Junior running back Bishop Sankey, who entered the game leading the nation in rushing yards per game, had just 22 on 13 carries.
"I love running the ball, I love giving the ball to Bishop, and to go in and stand in front of you guys and look at the stat sheet and he has 13 carries in a critical ballgame of the season, that's not enough," Sarkisian said. "I just didn't think we gave that a chance, and that falls on me."
After such a taxing weekend, the Huskies had a short day of work Monday.
"We didn't practice today. I felt like for us we needed to regroup," Sarkisian said. "We had some lengthy meetings, we did a little bit of conditioning and we lifted."
Price's thumb still a concern
There will be a close eye throughout the week on senior quarterback Keith Price, who has been dealing with an injured thumb on his throwing hand for several weeks and completed a season-low 41 percent of his passes (16 for 39) against Arizona State.
"He's sore, his thumb is swollen, but I know Keith Price is a tough guy, he's a fighter, and he's gonna do everything in his power to be prepared and ready to play come Saturday night," Sarkisian said.
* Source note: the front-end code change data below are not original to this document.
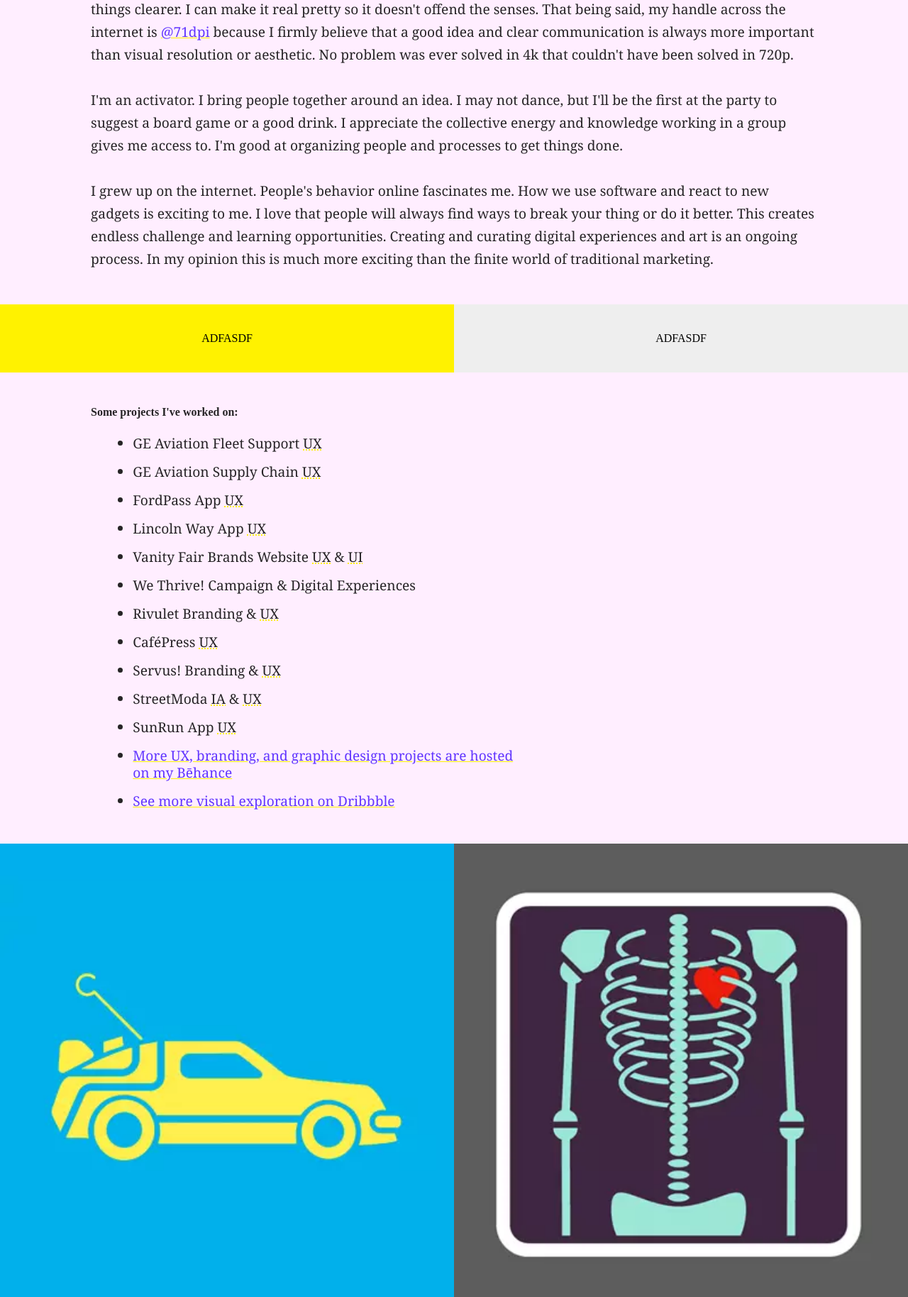
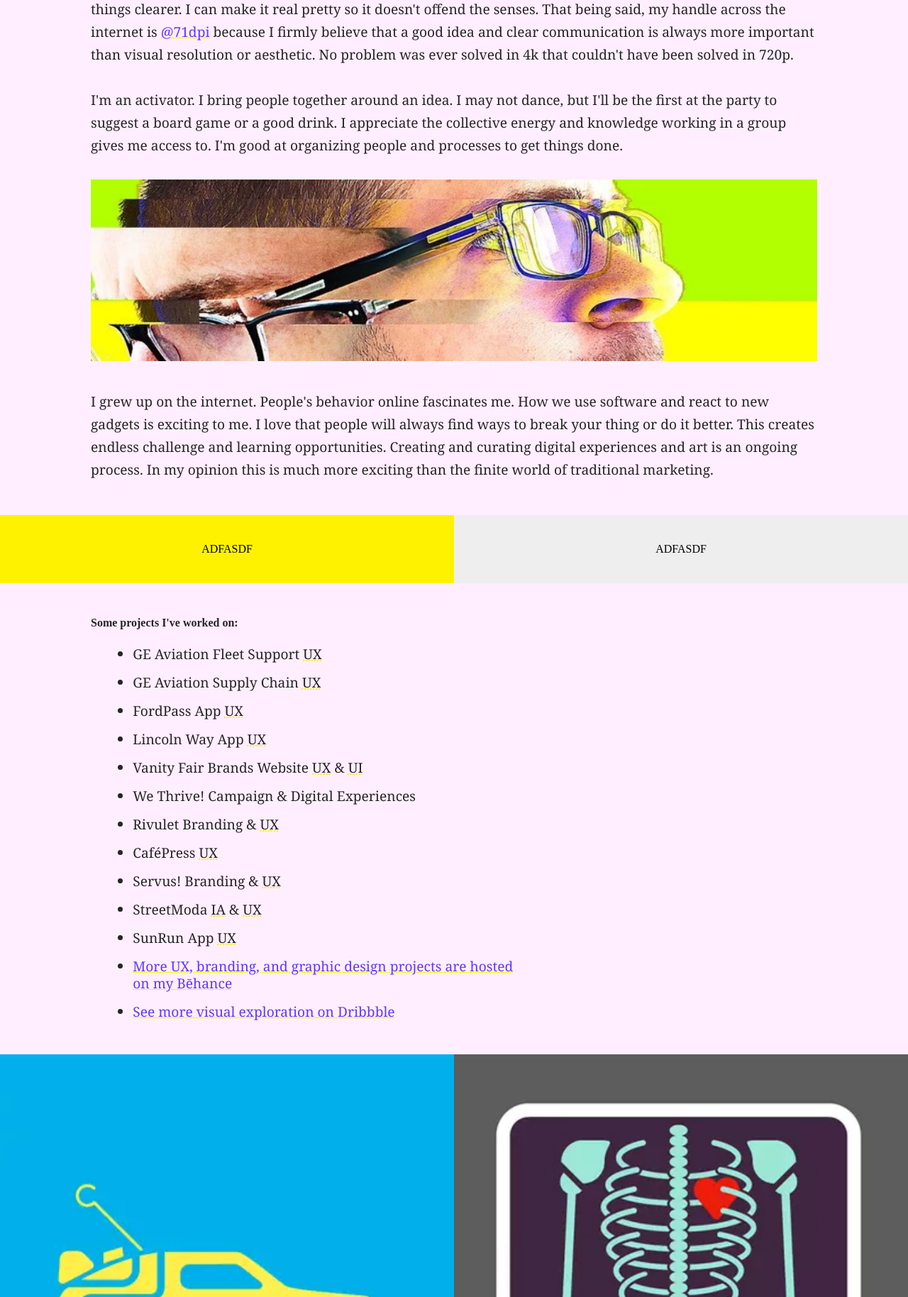
Before and after one commit to 71dpi/alex, a PHP site: page / in a window 1280 px wide. Shown: the part 564-2392 px from the top of the page at 71% size. Run offline with PHP 8.4, Linux system fonts and the light colour scheme.

Commit message:
some minor edits

```diff
--- a/index.html
+++ b/index.html
@@ -33,6 +33,16 @@
     <h1><abbr title="User Experience">UX</abbr> + CREATIVE DIRECTION + <abbr title="Management & Direction">MGMT</abbr> + DESIGN</h1>
     <p>I recognize patterns. I hate when things are more difficult than they need to be. I can harness patterns to make things clearer. I can make it real pretty so it doesn't offend the senses. That being said, my handle across the internet is <a href="http://www.twitter.com/71dpi" title="Alex on Twitter" rel="external, twitter.com">@71dpi</a> because I firmly believe that a good idea and clear communication is always more important than visual resolution or aesthetic. No problem was ever solved in 4k that couldn't have been solved in 720p.</p>
     <p>I'm an activator. I bring people together around an idea. I may not dance, but I'll be the first at the party to suggest a board game or a good drink. I appreciate the collective energy and knowledge working in a group gives me access to. I'm good at organizing people and processes to get things done.</<p>
+      <picture>
+        <source srcset="img/glitch.webp"
+          type="image/webp">
+        <img
+          srcset="img/glitch.png"
+          sizes="(min-width: 768px)"
+          src="img/glitch.png"
+          alt="A stylized photo of Alex"
+          class="pic-inline">
+      </picture>
     <p>I grew up on the internet. People's behavior online fascinates me. How we use software and react to new gadgets is exciting to me. I love that people will always find ways to break your thing or do it better. This creates endless challenge and learning opportunities. Creating and curating digital experiences and art is an ongoing process. In my opinion this is much more exciting than the finite world of traditional marketing.</p>
   </div>
   <div class="tile"><span class="tile-text">adfasdf</span></div>
--- a/style.css
+++ b/style.css
@@ -216,6 +216,7 @@ a.ani-link:visited:hover:after {
   line-height: 6rem;
 }
 .pic-tile {margin: 0;}
+.pic-inline {width: 100%; margin-top: 2rem;}
 
 
 
```
Also changed, not shown: img/glitch.jpeg (added), img/glitch.webp (added).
Price's thumb has certainly had an effect on his ability to throw.
"I just think at times the ball either has a tendency to sail or has a tendency to dive on him. To me, that's a result of when you don't have a great grip on the football and that thing just doesn't come out the same way every time," Sarkisian said. "When he misses sometimes the way he's missed the past couple of weeks, to me that's a direct result of the thumb not being where it needs to be, so I'm gonna assess that this week to make sure he's capable of making the throws that he's been capable of making for the last five years."
Sarkisian said there will be some tweaks to the air attack this week.
"There's gonna be subtle changes to what we do in the passing game to become more efficient, because I think we have the capability of being so. I think we have the personnel in place, the schemes in place to get that fixed."
• Sarkisian said he is "hopeful" that LG Dexter Charles, who missed the ASU game with a shoulder injury, will be able to play against Cal. Erik Kohler played in his place.
"Obviously I think a week off is helpful for (Charles). It's nothing structurally wrong with him, but hopeful we'll get him back," Sarkisian said.
He added that if Charles and Kohler could rotate against Cal, "I think it will be good for us."